#### [Activity]
Using the data below, copy out all lines with the word "sample".

#### [Listed entries]
-- Opening Marker --
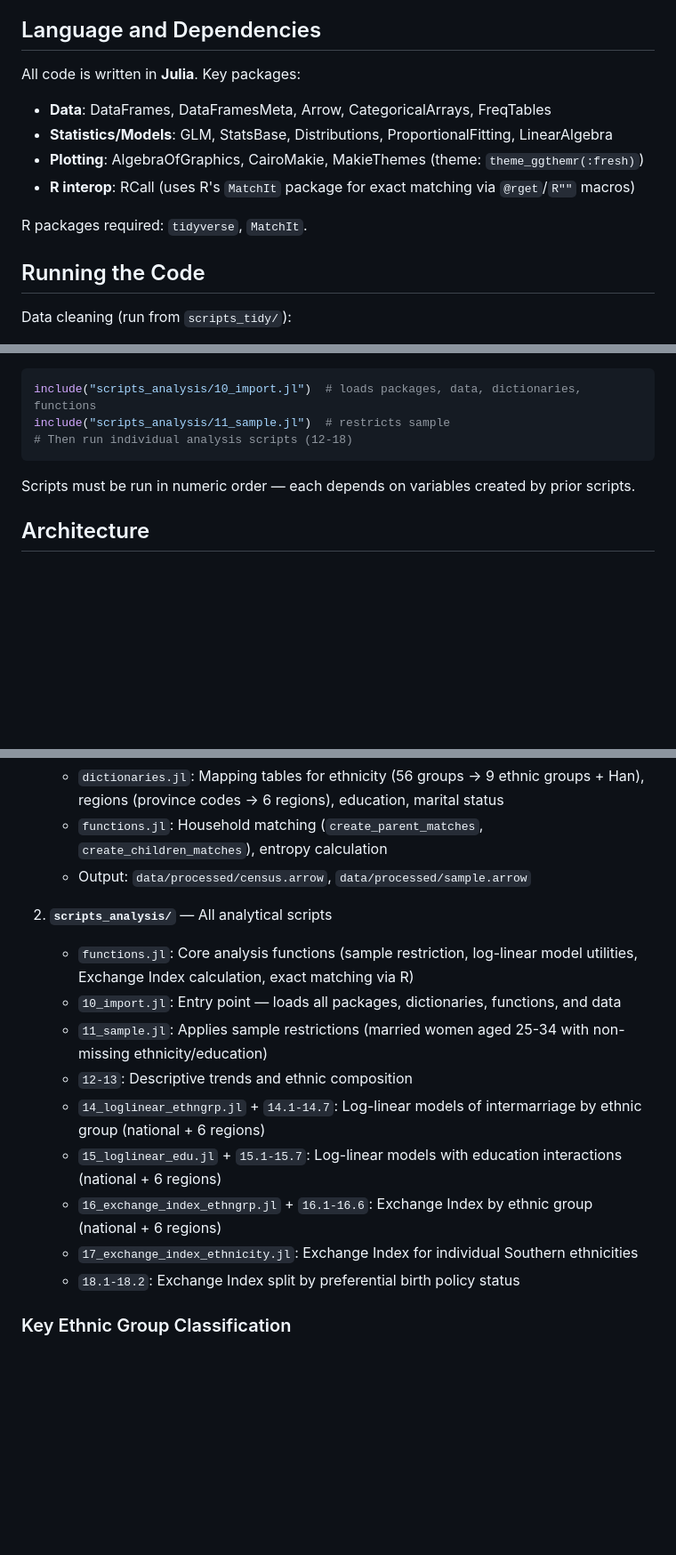
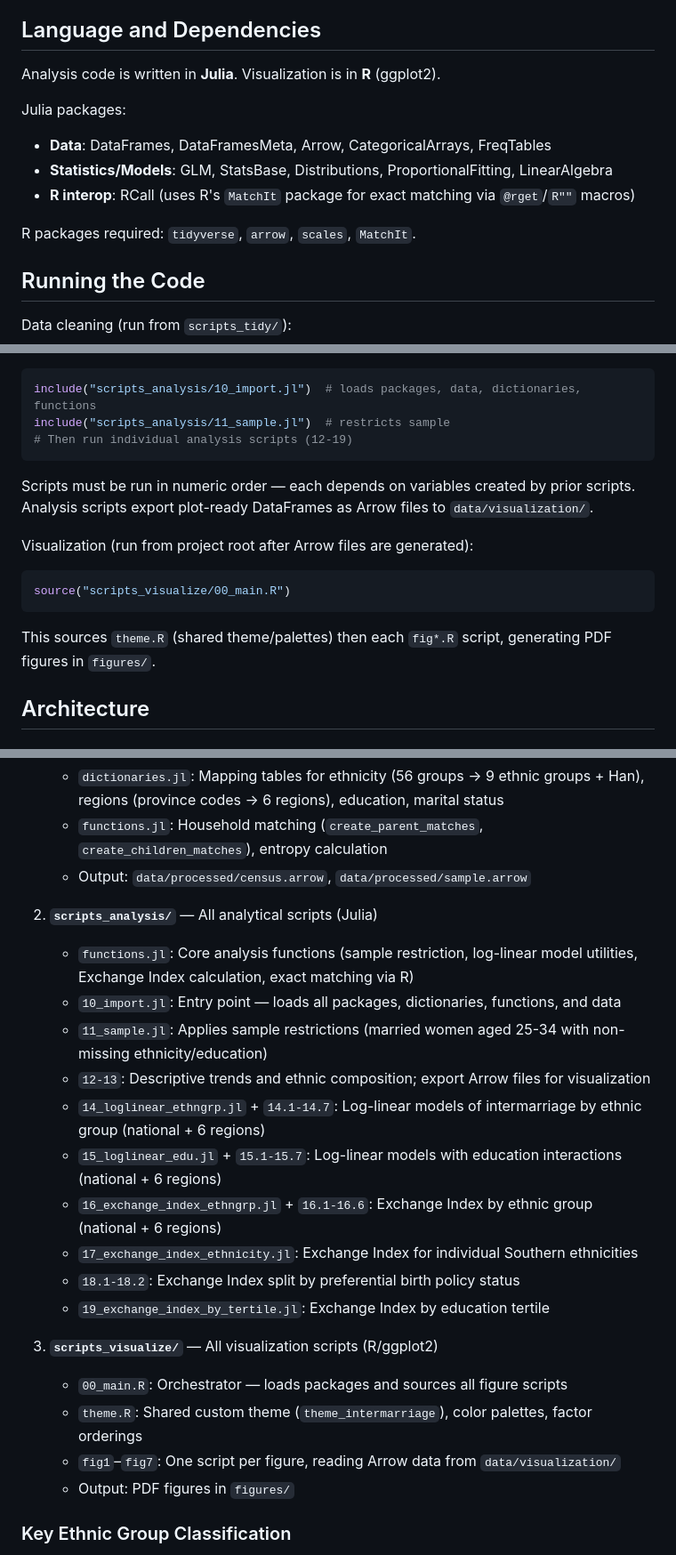
Before and after one commit to yanwenwang24/Interethnic-Marriage-China, a Markdown page: CLAUDE.md, 3 parts joined by grey strips. Shown at 89% size. Drawn GitHub-style; blank space fills up the shorter version.

Commit message:
Update CLAUDE.md for R visualization pipeline
Reflect migration of plotting from Julia to R/ggplot2: update dependencies,
add visualization run instructions, document scripts_visualize/ directory.

````diff
--- a/CLAUDE.md
+++ b/CLAUDE.md
@@ -8,14 +8,15 @@ Replication package for "Bridging Ethnic Boundaries: The Evolution of Interethni
 
 ## Language and Dependencies
 
-All code is written in **Julia**. Key packages:
+Analysis code is written in **Julia**. Visualization is in **R** (ggplot2).
+
+Julia packages:
 
 - **Data**: DataFrames, DataFramesMeta, Arrow, CategoricalArrays, FreqTables
 - **Statistics/Models**: GLM, StatsBase, Distributions, ProportionalFitting, LinearAlgebra
-- **Plotting**: AlgebraOfGraphics, CairoMakie, MakieThemes (theme: `theme_ggthemr(:fresh)`)
 - **R interop**: RCall (uses R's `MatchIt` package for exact matching via `@rget`/`R""` macros)
 
-R packages required: `tidyverse`, `MatchIt`.
+R packages required: `tidyverse`, `arrow`, `scales`, `MatchIt`.
 
 ## Running the Code
 
@@ -32,10 +33,18 @@ Analysis (run from project root after `10_import.jl` sets up the environment):
 ```julia
 include("scripts_analysis/10_import.jl")  # loads packages, data, dictionaries, functions
 include("scripts_analysis/11_sample.jl")  # restricts sample
-# Then run individual analysis scripts (12-18)
+# Then run individual analysis scripts (12-19)
 ```
 
-Scripts must be run in numeric order — each depends on variables created by prior scripts.
+Scripts must be run in numeric order — each depends on variables created by prior scripts. Analysis scripts export plot-ready DataFrames as Arrow files to `data/visualization/`.
+
+Visualization (run from project root after Arrow files are generated):
+
+```r
+source("scripts_visualize/00_main.R")
+```
+
+This sources `theme.R` (shared theme/palettes) then each `fig*.R` script, generating PDF figures in `figures/`.
 
 ## Architecture
 
@@ -46,16 +55,23 @@ Scripts must be run in numeric order — each depends on variables created by pr
    - `functions.jl`: Household matching (`create_parent_matches`, `create_children_matches`), entropy calculation
    - Output: `data/processed/census.arrow`, `data/processed/sample.arrow`
 
-2. **`scripts_analysis/`** — All analytical scripts
+2. **`scripts_analysis/`** — All analytical scripts (Julia)
    - `functions.jl`: Core analysis functions (sample restriction, log-linear model utilities, Exchange Index calculation, exact matching via R)
    - `10_import.jl`: Entry point — loads all packages, dictionaries, functions, and data
    - `11_sample.jl`: Applies sample restrictions (married women aged 25-34 with non-missing ethnicity/education)
-   - `12-13`: Descriptive trends and ethnic composition
+   - `12-13`: Descriptive trends and ethnic composition; export Arrow files for visualization
    - `14_loglinear_ethngrp.jl` + `14.1-14.7`: Log-linear models of intermarriage by ethnic group (national + 6 regions)
    - `15_loglinear_edu.jl` + `15.1-15.7`: Log-linear models with education interactions (national + 6 regions)
    - `16_exchange_index_ethngrp.jl` + `16.1-16.6`: Exchange Index by ethnic group (national + 6 regions)
    - `17_exchange_index_ethnicity.jl`: Exchange Index for individual Southern ethnicities
    - `18.1-18.2`: Exchange Index split by preferential birth policy status
+   - `19_exchange_index_by_tertile.jl`: Exchange Index by education tertile
+
+3. **`scripts_visualize/`** — All visualization scripts (R/ggplot2)
+   - `00_main.R`: Orchestrator — loads packages and sources all figure scripts
+   - `theme.R`: Shared custom theme (`theme_intermarriage`), color palettes, factor orderings
+   - `fig1`–`fig7`: One script per figure, reading Arrow data from `data/visualization/`
+   - Output: PDF figures in `figures/`
 
 ### Key Ethnic Group Classification
 
````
-- Closing Marker --
#### [Task output]
 include("scripts_analysis/11_sample.jl")  # restricts sample
    - Output: `data/processed/census.arrow`, `data/processed/sample.arrow`
    - `functions.jl`: Core analysis functions (sample restriction, log-linear model utilities, Exchange Index calculation, exact matching via R)
    - `11_sample.jl`: Applies sample restrictions (married women aged 25-34 with non-missing ethnicity/education)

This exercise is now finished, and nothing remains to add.